Work order: Exactly reproduce each record listed below.

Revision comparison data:
►

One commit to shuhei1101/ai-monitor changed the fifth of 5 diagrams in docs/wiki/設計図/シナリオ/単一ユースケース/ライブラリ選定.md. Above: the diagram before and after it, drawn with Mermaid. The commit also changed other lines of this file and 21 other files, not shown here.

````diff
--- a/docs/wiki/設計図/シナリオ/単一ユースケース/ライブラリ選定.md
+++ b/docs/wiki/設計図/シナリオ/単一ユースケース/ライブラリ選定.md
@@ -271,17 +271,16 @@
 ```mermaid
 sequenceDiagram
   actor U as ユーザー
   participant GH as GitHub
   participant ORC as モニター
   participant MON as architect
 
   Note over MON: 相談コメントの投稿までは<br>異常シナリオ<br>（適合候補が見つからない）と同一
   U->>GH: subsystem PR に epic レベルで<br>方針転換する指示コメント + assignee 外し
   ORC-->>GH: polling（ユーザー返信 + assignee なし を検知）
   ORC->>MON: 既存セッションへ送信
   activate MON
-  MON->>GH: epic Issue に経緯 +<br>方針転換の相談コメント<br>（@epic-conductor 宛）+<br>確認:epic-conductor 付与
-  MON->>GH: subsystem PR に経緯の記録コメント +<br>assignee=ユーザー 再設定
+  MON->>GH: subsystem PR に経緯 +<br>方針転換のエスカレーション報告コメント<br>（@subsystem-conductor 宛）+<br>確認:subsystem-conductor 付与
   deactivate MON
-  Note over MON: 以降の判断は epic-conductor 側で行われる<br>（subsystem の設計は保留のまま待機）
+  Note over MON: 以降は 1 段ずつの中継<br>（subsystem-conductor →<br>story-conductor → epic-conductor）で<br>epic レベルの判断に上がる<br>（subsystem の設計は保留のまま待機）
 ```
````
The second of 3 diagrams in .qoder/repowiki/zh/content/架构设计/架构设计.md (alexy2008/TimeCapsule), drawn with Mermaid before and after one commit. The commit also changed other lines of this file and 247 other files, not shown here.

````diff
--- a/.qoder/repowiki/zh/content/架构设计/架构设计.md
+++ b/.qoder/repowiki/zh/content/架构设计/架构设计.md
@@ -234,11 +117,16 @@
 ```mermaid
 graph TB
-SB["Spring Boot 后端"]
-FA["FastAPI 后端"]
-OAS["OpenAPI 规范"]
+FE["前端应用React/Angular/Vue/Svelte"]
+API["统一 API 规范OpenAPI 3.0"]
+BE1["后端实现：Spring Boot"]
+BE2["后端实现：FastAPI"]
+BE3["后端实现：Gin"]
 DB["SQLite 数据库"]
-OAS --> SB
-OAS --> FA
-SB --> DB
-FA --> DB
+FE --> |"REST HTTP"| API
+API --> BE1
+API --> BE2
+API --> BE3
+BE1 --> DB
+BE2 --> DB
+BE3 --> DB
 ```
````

◄

Your response:
One commit to shuhei1101/ai-monitor changed the fifth of 5 diagrams in docs/wiki/設計図/シナリオ/単一ユースケース/ライブラリ選定.md. Above: the diagram before and after it, drawn with Mermaid. The commit also changed other lines of this file and 21 other files, not shown here.

````diff
--- a/docs/wiki/設計図/シナリオ/単一ユースケース/ライブラリ選定.md
+++ b/docs/wiki/設計図/シナリオ/単一ユースケース/ライブラリ選定.md
@@ -271,17 +271,16 @@
 ```mermaid
 sequenceDiagram
   actor U as ユーザー
   participant GH as GitHub
   participant ORC as モニター
   participant MON as architect
 
   Note over MON: 相談コメントの投稿までは<br>異常シナリオ<br>（適合候補が見つからない）と同一
   U->>GH: subsystem PR に epic レベルで<br>方針転換する指示コメント + assignee 外し
   ORC-->>GH: polling（ユーザー返信 + assignee なし を検知）
   ORC->>MON: 既存セッションへ送信
   activate MON
-  MON->>GH: epic Issue に経緯 +<br>方針転換の相談コメント<br>（@epic-conductor 宛）+<br>確認:epic-conductor 付与
-  MON->>GH: subsystem PR に経緯の記録コメント +<br>assignee=ユーザー 再設定
+  MON->>GH: subsystem PR に経緯 +<br>方針転換のエスカレーション報告コメント<br>（@subsystem-conductor 宛）+<br>確認:subsystem-conductor 付与
   deactivate MON
-  Note over MON: 以降の判断は epic-conductor 側で行われる<br>（subsystem の設計は保留のまま待機）
+  Note over MON: 以降は 1 段ずつの中継<br>（subsystem-conductor →<br>story-conductor → epic-conductor）で<br>epic レベルの判断に上がる<br>（subsystem の設計は保留のまま待機）
 ```
````
The second of 3 diagrams in .qoder/repowiki/zh/content/架构设计/架构设计.md (alexy2008/TimeCapsule), drawn with Mermaid before and after one commit. The commit also changed other lines of this file and 247 other files, not shown here.

````diff
--- a/.qoder/repowiki/zh/content/架构设计/架构设计.md
+++ b/.qoder/repowiki/zh/content/架构设计/架构设计.md
@@ -234,11 +117,16 @@
 ```mermaid
 graph TB
-SB["Spring Boot 后端"]
-FA["FastAPI 后端"]
-OAS["OpenAPI 规范"]
+FE["前端应用React/Angular/Vue/Svelte"]
+API["统一 API 规范OpenAPI 3.0"]
+BE1["后端实现：Spring Boot"]
+BE2["后端实现：FastAPI"]
+BE3["后端实现：Gin"]
 DB["SQLite 数据库"]
-OAS --> SB
-OAS --> FA
-SB --> DB
-FA --> DB
+FE --> |"REST HTTP"| API
+API --> BE1
+API --> BE2
+API --> BE3
+BE1 --> DB
+BE2 --> DB
+BE3 --> DB
 ```
````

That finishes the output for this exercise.